That takes a personal level of care at every school building and at every grade level. It also takes a committed and well-trained corps of nurses. Orr is quick to point out that the district now employs more nurses with master's-level education than ever before, but she also stresses the importance of hiring dedicated people with a clear commitment to the profession.
Amanda Stenkamp fits those requirements. The current school nurse at Fox Ridge Middle School, Stenkamp came to the profession after stints as a triage nurse, a pediatric nurse and an orthopedic specialist. She's in her first year at Fox Ridge, and she feels as if she's found her permanent home.

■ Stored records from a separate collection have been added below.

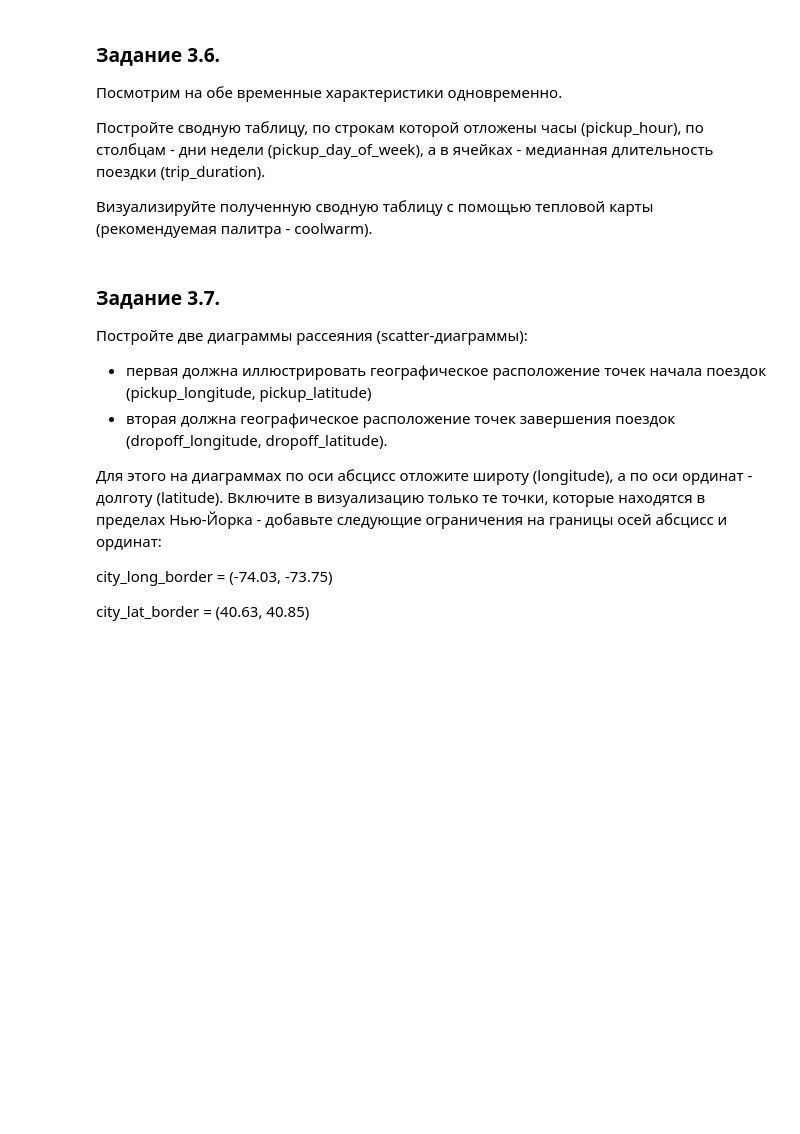
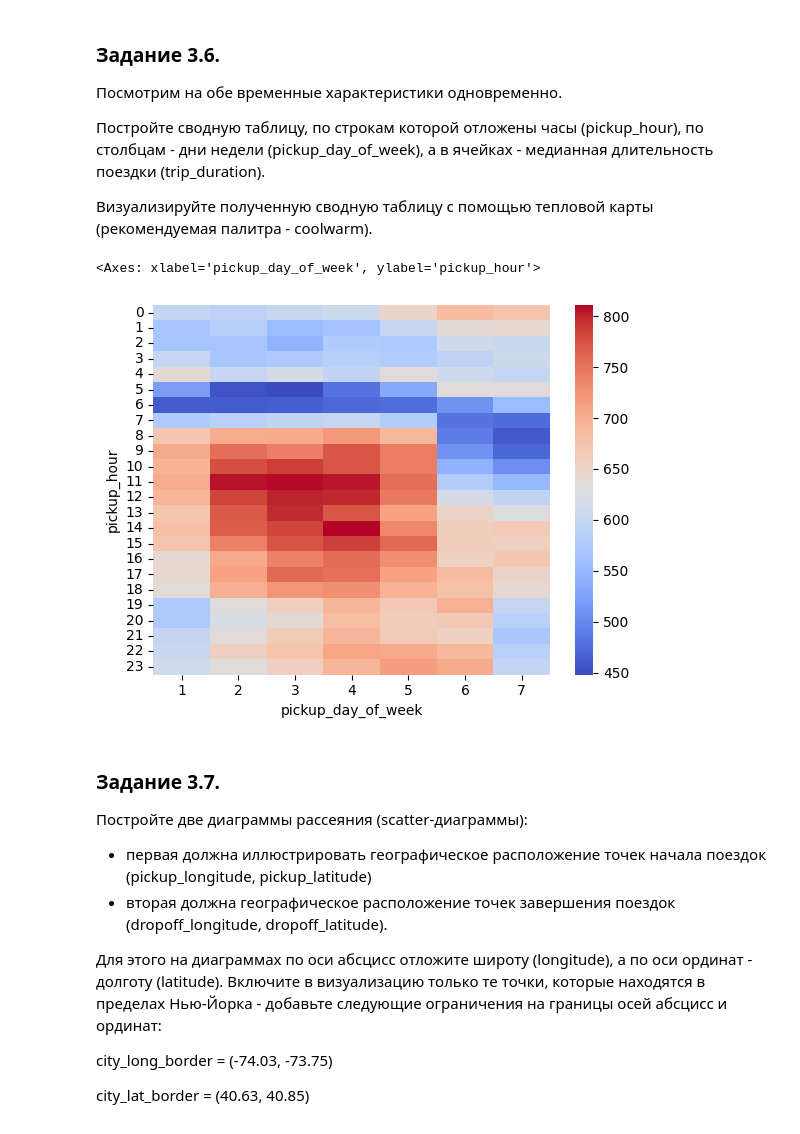
Before and after one commit to Lepnik/data_science_lnv, a Jupyter notebook: MATH+ML/Project_5/Project-5._Ноутбук-шаблон.ipynb, the cells around one changed output. Saved outputs shown, nothing was run; the diff lists cells and outputs as text; code cells hidden in the pictures; blank space fills up the shorter version.

```diff
--- a/MATH+ML/Project_5/Project-5._Ноутбук-шаблон.ipynb
+++ b/MATH+ML/Project_5/Project-5._Ноутбук-шаблон.ipynb
@@ -545,3 +532,10 @@ plt.show()
+# %%
+# ваш код здесь
+tab = sum_data.pivot_table( values='trip_duration', index='pickup_hour', columns='pickup_day_of_week', aggfunc='median', fill_value=0)
+sns.heatmap(tab, cmap= 'coolwarm') #annot = True, fmt='.1g',
+# %% [output]
+<Axes: xlabel='pickup_day_of_week', ylabel='pickup_hour'>
+[figure, added]
 # %% [markdown]
 ### Задание 3.7.
 Постройте две диаграммы рассеяния (scatter-диаграммы):
```
Also changed, not shown: parts of 9 cells of this notebook.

"I love working with kids. That aspect was appealing to me and the teaching aspect is huge for me. I want to make an impact on a young person health-wise," Stenkamp said. "Healthy kids learn better, and at the end of the day, that's my goal, to keep them here learning and teaching them ways to stay healthy," she said, adding that serving the kids from her own neighborhood is also a big part of the job's appeal. "School nurses don't just do band-aids."
Like Stenkamp, Chang serves young patients from her own neighborhood as Eaglecrest's school nurse. The post has allowed her to become an active and important part of the community, she said, just as it has let her play an important role for her own two sons, both of whom are currently enrolled at the high school.
"This is my community. Not only do my kids go here, but this is my neighborhood school. I've lived here for 18 years; a lot of these kids I've known since they were in preschool. It's nice to have that connection to the community," Chang said. "I've told my family that I've never had a job where I've felt more satisfied."